What to produce>
Look through the material below. Copy every line with the string "entrance" in it.

══ Records shown ══

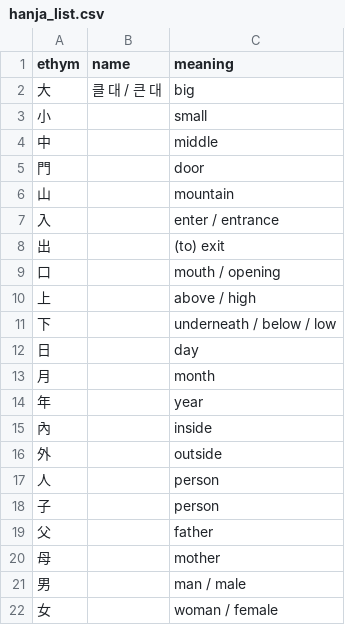
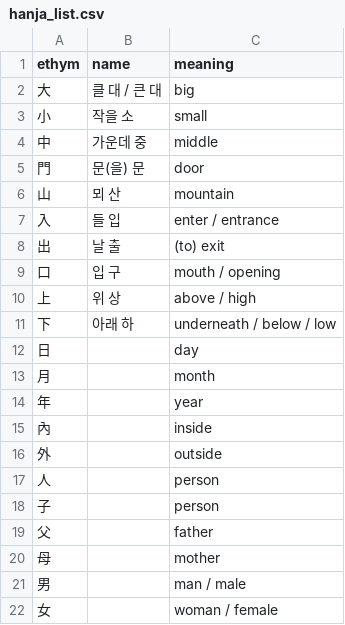
Before and after one commit to jbfiot/AsianWordAnalyzer, a CSV file: data/hanja_list.csv, drawn as a sheet.

Commit message:
Added some hanja names

```diff
--- a/data/hanja_list.csv
+++ b/data/hanja_list.csv
@@ -2,11 +2,11 @@ ethym,name,meaning
 大,클 대 / 큰 대,big
-小,,small
-中,,middle
-門,,door
-山,,mountain
-入,,enter / entrance
-出,,(to) exit
-口,,mouth / opening
-上,,above / high
-下,,underneath / below / low
+小,작을 소,small
+中,가운데 중,middle
+門,문(을) 문,door
+山,뫼 산,mountain
+入,들 입,enter / entrance
+出,날 출,(to) exit
+口,입 구,mouth / opening
+上,위 상,above / high
+下,아래 하,underneath / below / low
 日,,day
```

═══

Exercise result>
-入,,enter / entrance
+入,들 입,enter / entrance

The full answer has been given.